A Summit Air Ambulance helicopter takes off from a head-on collision on Montana Highway 287 in this file photo.
Why can St. Vincent Healthcare in Billings profit from its medical flights while private companies that often bill more than the hospital say they won’t contract with insurers because they don’t pay enough to turn a profit?
That’s one issue a working group meant to look at possible solutions to Montana’s air ambulance woes discussed at their first meeting Friday. The group has representatives from hospital-based and independent air-ambulance providers, insurers, entities that self-ensure, state lawmakers and consumers.
The state auditor’s office received more than 20 complaints last year from Montanans who have received large bills for the medical flights, some more than $100,000.
“We feel helpless because we have some entities that are willing to work with us and some that are not willing to work with us,” said Jesse Laslovich, chief legal counsel to Montana State Auditor Monica Lindeen.
Laslovich said last week he got a call from a woman whose son was on a flight from Bozeman Deaconess to a Denver hospital. The flight cost $100,000, and she was balance billed $90,000, Laslovich said.
Air ambulances generally fall into three categories: hospital-based services that are a part of the contracts those facilities negotiate with insurance companies and providers; nonprofit operators that are affiliated with hospitals; and for-profit companies that may or may not contract with insurance.
St. Vincent Healthcare Chief Flight Nurse Chad Cady said his program is expensive to run, perhaps one of the more costly in the state because of the types of services it can offer — but it still makes money and doesn’t shift costs to other departments in the hospital.
“It is a very expensive entity to operate, but when I have to look at my budget and justify it to my CFO and explain if we are in the red or are we in the black, the numbers show it.”
St. Vincent charges $9,916 per takeoff and $90 per mile once a patient is on board for fixed-wing flights and $11,530 per lift-off and $100 per mile on helicopter flights. The standalone service NorthWest MedStar charges $13,116.40 per takeoff and $110.10 per mile for planes and $15,243 per takeoff and $133.10 per mile for helicopters, according to a survey sent out by the state.
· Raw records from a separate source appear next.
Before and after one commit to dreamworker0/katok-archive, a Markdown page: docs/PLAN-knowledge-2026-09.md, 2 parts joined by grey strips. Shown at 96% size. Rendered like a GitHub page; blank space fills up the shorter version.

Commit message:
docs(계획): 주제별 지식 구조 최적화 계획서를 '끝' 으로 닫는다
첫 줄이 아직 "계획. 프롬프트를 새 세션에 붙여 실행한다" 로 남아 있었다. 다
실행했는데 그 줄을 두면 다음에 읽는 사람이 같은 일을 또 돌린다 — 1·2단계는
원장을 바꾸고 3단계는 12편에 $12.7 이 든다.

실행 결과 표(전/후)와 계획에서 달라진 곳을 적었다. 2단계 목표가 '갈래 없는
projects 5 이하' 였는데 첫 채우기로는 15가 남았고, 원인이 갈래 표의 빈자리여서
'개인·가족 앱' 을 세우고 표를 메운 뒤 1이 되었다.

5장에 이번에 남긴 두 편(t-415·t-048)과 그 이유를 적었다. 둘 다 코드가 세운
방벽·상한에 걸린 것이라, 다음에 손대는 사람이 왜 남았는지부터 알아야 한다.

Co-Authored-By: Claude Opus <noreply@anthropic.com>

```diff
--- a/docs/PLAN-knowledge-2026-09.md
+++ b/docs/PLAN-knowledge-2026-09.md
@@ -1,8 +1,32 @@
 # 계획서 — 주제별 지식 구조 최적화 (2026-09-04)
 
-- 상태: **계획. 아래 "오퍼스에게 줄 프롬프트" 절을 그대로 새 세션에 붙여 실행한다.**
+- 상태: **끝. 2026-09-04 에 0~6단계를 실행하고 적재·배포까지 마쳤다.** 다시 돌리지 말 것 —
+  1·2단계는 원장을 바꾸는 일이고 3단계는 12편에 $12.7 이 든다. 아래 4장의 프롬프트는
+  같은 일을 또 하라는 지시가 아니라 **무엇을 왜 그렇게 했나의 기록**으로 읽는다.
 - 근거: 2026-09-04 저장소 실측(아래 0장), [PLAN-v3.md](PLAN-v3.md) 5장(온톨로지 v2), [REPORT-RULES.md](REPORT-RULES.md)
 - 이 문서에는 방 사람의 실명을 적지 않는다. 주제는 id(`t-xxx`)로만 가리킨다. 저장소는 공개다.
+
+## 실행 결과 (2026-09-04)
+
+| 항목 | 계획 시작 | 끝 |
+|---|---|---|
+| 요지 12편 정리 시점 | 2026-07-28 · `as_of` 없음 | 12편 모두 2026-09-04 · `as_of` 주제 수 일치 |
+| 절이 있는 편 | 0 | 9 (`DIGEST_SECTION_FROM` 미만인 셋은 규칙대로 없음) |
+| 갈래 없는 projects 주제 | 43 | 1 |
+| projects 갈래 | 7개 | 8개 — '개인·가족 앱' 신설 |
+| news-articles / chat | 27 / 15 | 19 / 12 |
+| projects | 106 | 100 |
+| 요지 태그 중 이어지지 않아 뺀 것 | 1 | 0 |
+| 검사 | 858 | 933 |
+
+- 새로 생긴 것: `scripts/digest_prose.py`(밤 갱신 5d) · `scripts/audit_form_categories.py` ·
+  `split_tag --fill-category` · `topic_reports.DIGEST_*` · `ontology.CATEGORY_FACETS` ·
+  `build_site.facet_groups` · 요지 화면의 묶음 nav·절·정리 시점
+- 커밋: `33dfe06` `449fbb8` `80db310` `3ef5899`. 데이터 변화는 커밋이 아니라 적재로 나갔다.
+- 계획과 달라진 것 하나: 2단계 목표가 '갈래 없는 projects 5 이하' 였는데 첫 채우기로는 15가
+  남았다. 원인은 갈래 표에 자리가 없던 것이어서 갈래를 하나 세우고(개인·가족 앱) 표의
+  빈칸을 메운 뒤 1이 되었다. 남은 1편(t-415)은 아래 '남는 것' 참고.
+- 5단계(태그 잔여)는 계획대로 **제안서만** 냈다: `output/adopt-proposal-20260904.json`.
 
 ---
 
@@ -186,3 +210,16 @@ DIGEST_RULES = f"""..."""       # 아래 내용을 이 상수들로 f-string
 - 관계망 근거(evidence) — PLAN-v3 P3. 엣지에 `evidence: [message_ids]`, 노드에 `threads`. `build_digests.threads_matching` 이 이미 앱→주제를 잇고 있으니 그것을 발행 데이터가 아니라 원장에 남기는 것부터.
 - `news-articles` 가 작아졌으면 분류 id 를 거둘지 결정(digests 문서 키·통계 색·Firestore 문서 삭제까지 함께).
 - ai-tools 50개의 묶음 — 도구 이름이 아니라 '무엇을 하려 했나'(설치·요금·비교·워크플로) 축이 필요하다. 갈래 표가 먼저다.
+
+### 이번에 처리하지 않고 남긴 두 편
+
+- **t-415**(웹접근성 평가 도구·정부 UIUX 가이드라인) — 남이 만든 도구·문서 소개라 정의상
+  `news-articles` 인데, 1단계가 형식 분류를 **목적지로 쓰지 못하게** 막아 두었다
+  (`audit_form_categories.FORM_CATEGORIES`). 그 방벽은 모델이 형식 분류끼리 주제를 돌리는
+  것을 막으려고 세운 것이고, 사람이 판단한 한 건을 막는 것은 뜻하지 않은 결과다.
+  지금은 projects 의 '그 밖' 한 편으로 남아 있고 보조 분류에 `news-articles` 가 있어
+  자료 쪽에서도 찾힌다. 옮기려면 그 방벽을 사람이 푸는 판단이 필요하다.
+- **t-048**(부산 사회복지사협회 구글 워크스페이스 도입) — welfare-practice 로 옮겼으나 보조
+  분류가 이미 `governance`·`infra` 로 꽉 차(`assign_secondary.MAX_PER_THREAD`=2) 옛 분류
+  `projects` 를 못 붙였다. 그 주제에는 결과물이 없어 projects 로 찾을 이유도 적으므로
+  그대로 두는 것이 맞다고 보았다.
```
Bill Bryant, who works with REACH Air Medical Services, which operates Summit Air Ambulance in Helena and Bozeman, said hospitals can shift overhead costs around to help make their programs profitable and cited previous testimony from the CEO of St. Patrick’s in Missoula that the facility lost $1.6 million a year on its program before shutting it down. Summit does not contract with insurers but has said it has started talking with one about the possibility.
“If they were adequate, both of those hospitals would at least be breaking even,” he said.
An independent review by an industry analyst has shown Summit has charged patients $15,965 per takeoff and $175 per mile on a fixed-wing flight.
Northeast Montana STAT Air Ambulance has been on both sides. When it was just part of Frances Mahon Deaconess Hospital, STAT could share the cost of some employees like nurses with the hospital but lost that ability after 2007 when it became a standalone provider for a four-hospital co-op that covers a large part of that remote corner of the state.
That year, Clay Berger, Northeast Montana STAT air ambulance cooperative program director, said it took 300 percent of what Medicare reimburses for flights to make a 10-to-15-percent profit. "That is why we enjoy that Allegiance contract of 250 percent, but when you get down into those areas of Medicaid, Medicare … we’re going backward.”
Some providers are open to sharing what they charge per flight — a breakdown of the rate-per-mile once a patient is on board and the fixed fee charged per takeoff — while some, typically the independent ones, aren’t. What’s not known now is how much flights cost the providers, something that would help show why St. Vincent can make a profit but others say they can’t.
At the meeting, Ronald Dewsnup, president and general manager of Allegiance Benefit Plan Management, said he could provide information on all air ambulance claims his company has dealt with before the next meeting April 7.
Insurers want to know the exact costs for providers so they know what percentage of costs they’re paying, and providers say they want to get equal, fair payments from insurance.
Bryant said it’s critical to look at the payer mix providers deal with — what percentage of people who take flights are insured by Medicare, Medicaid or private insurance or who don’t carry insurance. That varies widely from county to county and can change how successful an operation is.
NorthWest MedStar, which is represented on the committee by business services manager Russell Hancock, is joining the Life Flight air ambulance network starting April 1. Life Flight has not participated with any interim committee work done in the past, but Hancock said he will continue to be a part of the working group representing Life Flight.
The next meeting of the Economic Affairs Interim Committee, which is looking at the air ambulance issue, is April 14.
Original article can be found here: http://mtstandard.com